Photo: Carrie Bale, Executive Director of BY5, courtesy of United Way of Delaware County
BY5 Works to Depoliticize and Expand Early Childhood Learning Statewide
by Carrie Bale
One issue in which Indiana’s gubernatorial candidates found common ground during the election of 2016 was of critical importance to Muncie’s future: Education. On the table was the topic of pre-Kindergarten and how access to high-quality pre-K programs can set our children up for success in school and beyond.
There’s agreement across the aisle that opportunities for happy, healthy lives begin at birth and continues in high-quality pre-K programs. While our local and state Republican and Democrat might disagree on approaches to expanding access to early learning, one thing is clear: Pre-K is an idea whose time has come, and our state legislators should make every effort to support the momentum building for it in Muncie and communities across Indiana.
The benefits of pre-K are well-documented. We know the most important development in a child’s brain occurs before age 5, and pre-K enables educators to reach children at this critical stage in life. Children who attend pre-K are much more likely to enter elementary school pre-pared to learn. Their success translates into short- and long-term positive outcomes for Muncie families as well as progress for Delaware County and the whole state.
That’s why 7 out of 10 Hoosier voters support a bold expansion of pre-K to many more low-income families in the next legislative session, according to a representative statewide poll. And through an effort called All IN 4 Pre-K, communities all over the state are voicing their desire for pre-K programs that help children build much-needed skills.
This groundswell of support is driven in part by the fact that thousands of Hoosier children still lack access to quality pre-K pro-grams or remain on waiting lists for the limited number of quality slots available. In Delaware County, close to 50% of children have no opportunity to participate in a high-quality preschool experience.
Many of these families are considered ALICE (asset-limited, in-come-constrained). While more of our state policymakers, including State Sen. Doug Eckerty. State Senator Tim Lanane and State Representative Sue Errington, have acted to increase access to high-quality pre-K, much more is needed. Fortunately, many of our state leaders on both sides of the aisle have signaled their willing-ness to tackle this important issue, and we look forward to seeing them work together to create a locally-driven pre-K solution that gives families a choice, empowers parents with responsibility, and upholds Hoosier values.
Indiana legislators should support a proposal to provide scholar-ships and grants to enable many more 4-year-old children from low-income families to attend high-quality pre-K programs. Whether at high-quality centers, schools, faith-based organizations, or home care businesses, pre-K leads to stronger Kindergarten readiness, less grade retention, and a significant return on investment to Indiana’s economy.

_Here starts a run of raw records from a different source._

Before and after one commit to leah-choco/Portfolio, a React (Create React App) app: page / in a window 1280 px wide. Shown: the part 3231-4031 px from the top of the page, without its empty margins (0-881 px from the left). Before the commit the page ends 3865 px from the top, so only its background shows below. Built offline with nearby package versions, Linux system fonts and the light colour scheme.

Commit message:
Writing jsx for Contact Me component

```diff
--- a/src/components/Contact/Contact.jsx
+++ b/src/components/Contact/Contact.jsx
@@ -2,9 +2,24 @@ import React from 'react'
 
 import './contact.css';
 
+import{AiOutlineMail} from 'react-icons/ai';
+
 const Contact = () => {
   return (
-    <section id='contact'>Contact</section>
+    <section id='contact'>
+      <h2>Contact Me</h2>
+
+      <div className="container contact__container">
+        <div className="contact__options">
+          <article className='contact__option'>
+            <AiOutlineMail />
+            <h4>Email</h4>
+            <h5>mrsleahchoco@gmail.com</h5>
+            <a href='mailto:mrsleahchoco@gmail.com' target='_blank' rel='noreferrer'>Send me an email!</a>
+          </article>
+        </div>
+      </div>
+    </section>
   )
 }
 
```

If the statements made by Indiana’s gubernatorial campaigns are any indication, Indiana has the political will to expand pre-K in the next legislative session. As our lawmakers craft a budget that builds on the tremendous gains we’ve made in education, investing in pre-K should be a top priority. The time is now to make a significant down payment that will ensure Indiana’s next generation of leaders have the chance to flourish in school and in life.

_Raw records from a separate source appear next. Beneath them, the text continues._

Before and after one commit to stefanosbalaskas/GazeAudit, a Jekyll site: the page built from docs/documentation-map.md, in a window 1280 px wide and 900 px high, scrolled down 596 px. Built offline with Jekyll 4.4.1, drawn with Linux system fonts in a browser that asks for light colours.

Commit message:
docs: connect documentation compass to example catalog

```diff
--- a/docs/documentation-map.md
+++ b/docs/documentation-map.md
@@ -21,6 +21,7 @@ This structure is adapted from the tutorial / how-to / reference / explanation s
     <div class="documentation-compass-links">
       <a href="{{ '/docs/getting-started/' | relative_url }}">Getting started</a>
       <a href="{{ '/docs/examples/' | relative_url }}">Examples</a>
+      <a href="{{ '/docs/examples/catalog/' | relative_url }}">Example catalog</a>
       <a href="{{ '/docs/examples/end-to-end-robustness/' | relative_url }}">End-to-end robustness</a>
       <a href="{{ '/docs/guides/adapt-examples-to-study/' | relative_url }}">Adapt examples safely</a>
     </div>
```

BY5 reports there are 3 preschool programs to open in 2017; Storer Elementary and Grissom Elementary will each have preschool classrooms with 20 slots available. Storer’s will be fee-based, but on a sliding scale with no one paying more than $50; this pre-school site still has open slots available. Both these pre-schools will open on January 17.
Grissom’s preschool is free and accepts children from these school districts: Grissom, Sutton, East Washington Academy and Longfellow. This preschool is currently full but is maintaining a wait list. The wait list is importance, because it demonstrates high demand in the community for quality pre-K education.
The Ross Center preschool will open on February 1. It will be a preschool co-op, but due to building restrictions it will not be able to be formally on Paths to Quality. However, the curriculum will still be a high quality curriculum.
For questions, contact Carrie at 765-216-7423 or Huffer Childcare Resource and Referral (for Ross Preschool) at 765-284-0887.
Carrie Bale is a MAP board member and Executive Director of Muncie’s BY5 Early Childhood Initiative.
Learn about Indiana’s pre-K efforts at www.allin4prek.com